** EXERCISE **
Lines containing the word "Reading" in the data below: say how many, with no other text.

Version comparison data:
---------------

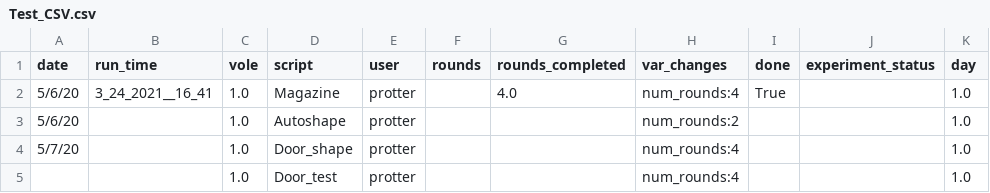
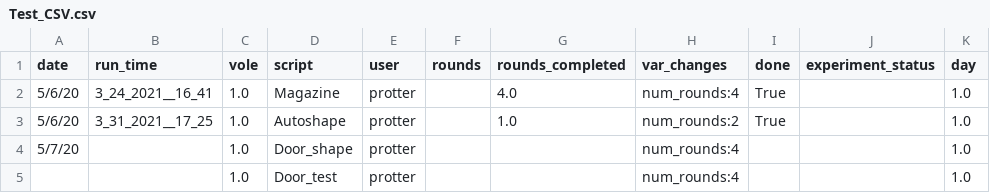
Before and after one commit to dprotter/RPI_operant, a CSV file: DataBaseControl/Test_CSV.csv, drawn as a sheet.

Commit message:
should have fixed vole number issue

```diff
--- a/DataBaseControl/Test_CSV.csv
+++ b/DataBaseControl/Test_CSV.csv
@@ -2,3 +2,3 @@ date,run_time,vole,script,user,rounds,rounds_completed,var_changes,done,experime
 5/6/20,3_24_2021__16_41,1.0,Magazine,protter,,4.0,num_rounds:4,True,,1.0
-5/6/20,,1.0,Autoshape,protter,,,num_rounds:2,,,1.0
+5/6/20,3_31_2021__17_25,1.0,Autoshape,protter,,1.0,num_rounds:2,True,,1.0
 5/7/20,,1.0,Door_shape,protter,,,num_rounds:4,,,1.0
```
Also changed, not shown: 5 other files.
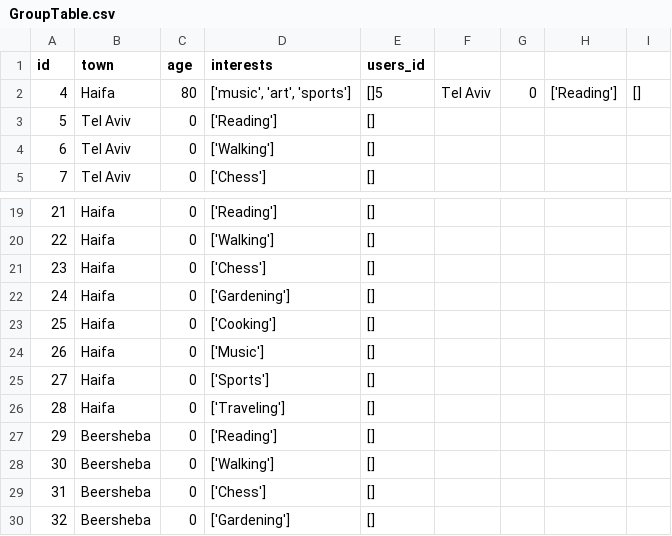
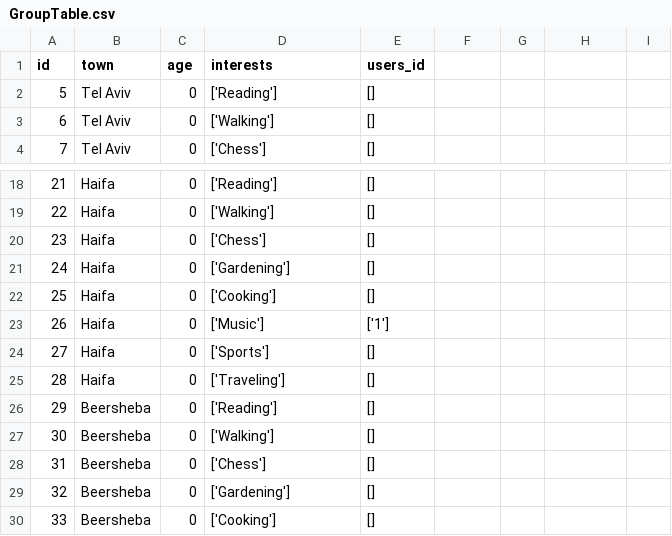
Before and after one commit to Vshchik/seniorfriends, a CSV file: DataBases/GroupTable.csv, drawn as a sheet; only a part is shown, gaps mark what is left out; the shorter side is filled out with more unchanged rows.

```diff
--- a/DataBases/GroupTable.csv
+++ b/DataBases/GroupTable.csv
@@ -1,3 +1,2 @@
 id,town,age,interests,users_id
-4,Haifa,80,"['music', 'art', 'sports']","[]"5,Tel Aviv,0,['Reading'],[]
 5,Tel Aviv,0,['Reading'],[]
@@ -23,3 +22,3 @@ id,town,age,interests,users_id
 25,Haifa,0,['Cooking'],[]
-26,Haifa,0,['Music'],[]
+26,Haifa,0,['Music'],"['1']"
 27,Haifa,0,['Sports'],[]
```
Also changed, not shown: DataBases/UserTable.csv, 2 other files.
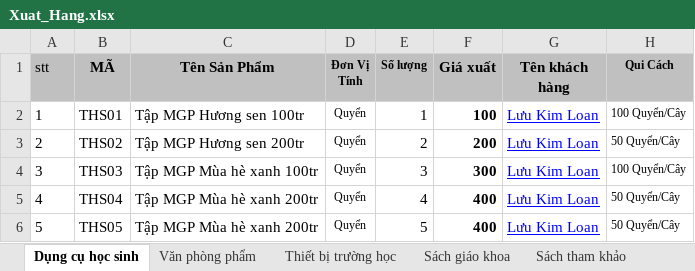
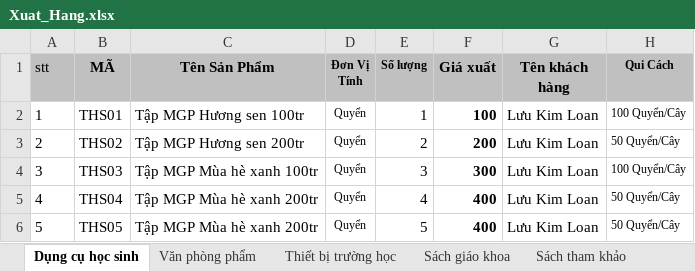
Before and after one commit to s3u-group/NhaSach, an Excel workbook: data/DataBase/Xuat_Hang.xlsx, sheet Dụng cụ học sinh, drawn as a sheet; values as stored, in another font and other column widths than the file's, no borders; the diff names each change by its address in the sheet, - before the commit and + after, or states it on an @@ line.

```diff
--- a/data/DataBase/Xuat_Hang.xlsx (sheet Dụng cụ học sinh)
+++ b/data/DataBase/Xuat_Hang.xlsx (sheet Dụng cụ học sinh)
@@ G2:G6 underline: on → off, text colour: #0000FF → black @@
```
Also changed, not shown: 5 other files.
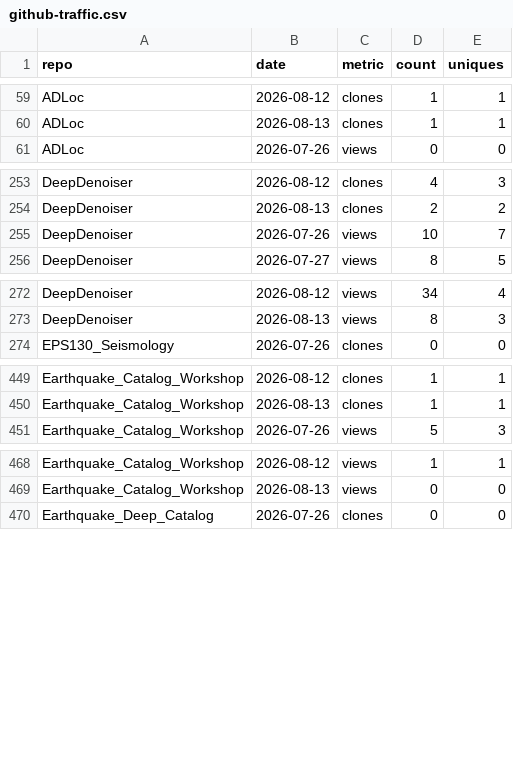
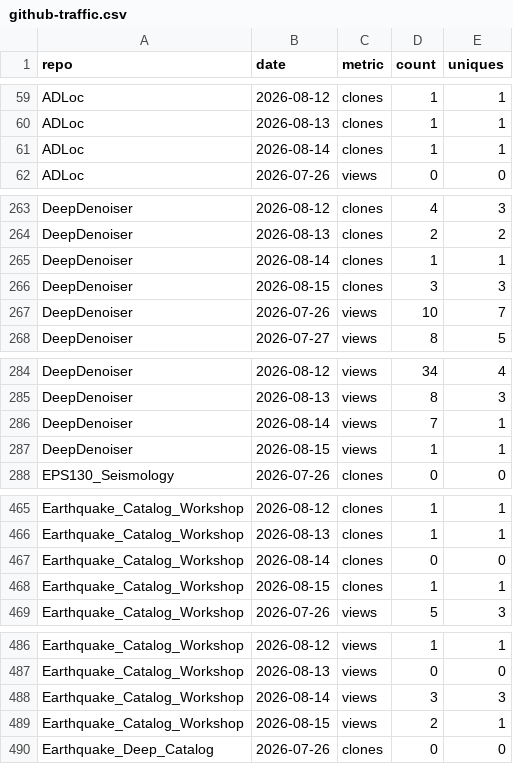
Before and after one commit to AI4EPS/.github, a CSV file: data/github-traffic.csv, drawn as a sheet; only a part is shown, gaps mark what is left out; the diff covers the shown part only.

```diff
--- a/data/github-traffic.csv
+++ b/data/github-traffic.csv
@@ -60,2 +60,3 @@ ADLoc,2026-08-12,clones,1,1
 ADLoc,2026-08-13,clones,1,1
+ADLoc,2026-08-14,clones,1,1
 ADLoc,2026-07-26,views,0,0
@@ -254,2 +264,4 @@ DeepDenoiser,2026-08-12,clones,4,3
 DeepDenoiser,2026-08-13,clones,2,2
+DeepDenoiser,2026-08-14,clones,1,1
+DeepDenoiser,2026-08-15,clones,3,3
 DeepDenoiser,2026-07-26,views,10,7
@@ -273,2 +285,4 @@ DeepDenoiser,2026-08-12,views,34,4
 DeepDenoiser,2026-08-13,views,8,3
+DeepDenoiser,2026-08-14,views,7,1
+DeepDenoiser,2026-08-15,views,1,1
 EPS130_Seismology,2026-07-26,clones,0,0
@@ -450,2 +466,4 @@ Earthquake_Catalog_Workshop,2026-08-12,clones,1,1
 Earthquake_Catalog_Workshop,2026-08-13,clones,1,1
+Earthquake_Catalog_Workshop,2026-08-14,clones,0,0
+Earthquake_Catalog_Workshop,2026-08-15,clones,1,1
 Earthquake_Catalog_Workshop,2026-07-26,views,5,3
@@ -469,2 +487,4 @@ Earthquake_Catalog_Workshop,2026-08-12,views,1,1
 Earthquake_Catalog_Workshop,2026-08-13,views,0,0
+Earthquake_Catalog_Workshop,2026-08-14,views,3,3
+Earthquake_Catalog_Workshop,2026-08-15,views,2,1
 Earthquake_Deep_Catalog,2026-07-26,clones,0,0
```
Also changed, not shown: 27 added rows elsewhere in this file, data/github-repos.csv.
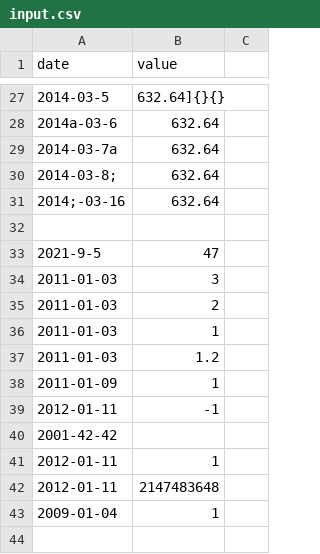
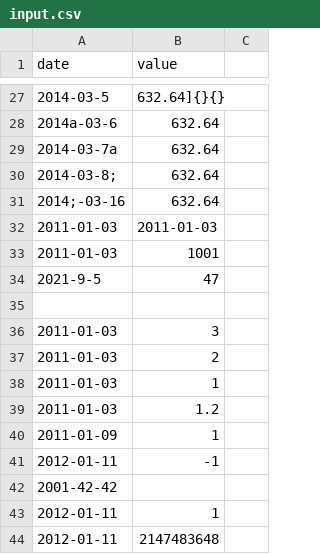
Before and after one commit to kingcreek/42-CPP, a CSV file: cpp09/ex00/input.csv, drawn as a sheet; only a part is shown, gaps mark what is left out.

```diff
--- a/cpp09/ex00/input.csv
+++ b/cpp09/ex00/input.csv
@@ -31,4 +31,6 @@ date | value
 2014;-03-16 | 632.64
+2011-01-03 | 2011-01-03
+2011-01-03 | 1001
+2021-9-5 | 47
 
-2021-9-5 | 47
 2011-01-03 | 3
@@ -42,2 +44 @@ date | value
 2012-01-11 | 2147483648
-2009-01-04 | 1
```
Also changed, not shown: 5 other files.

---------------

** TASK SOLUTION **
2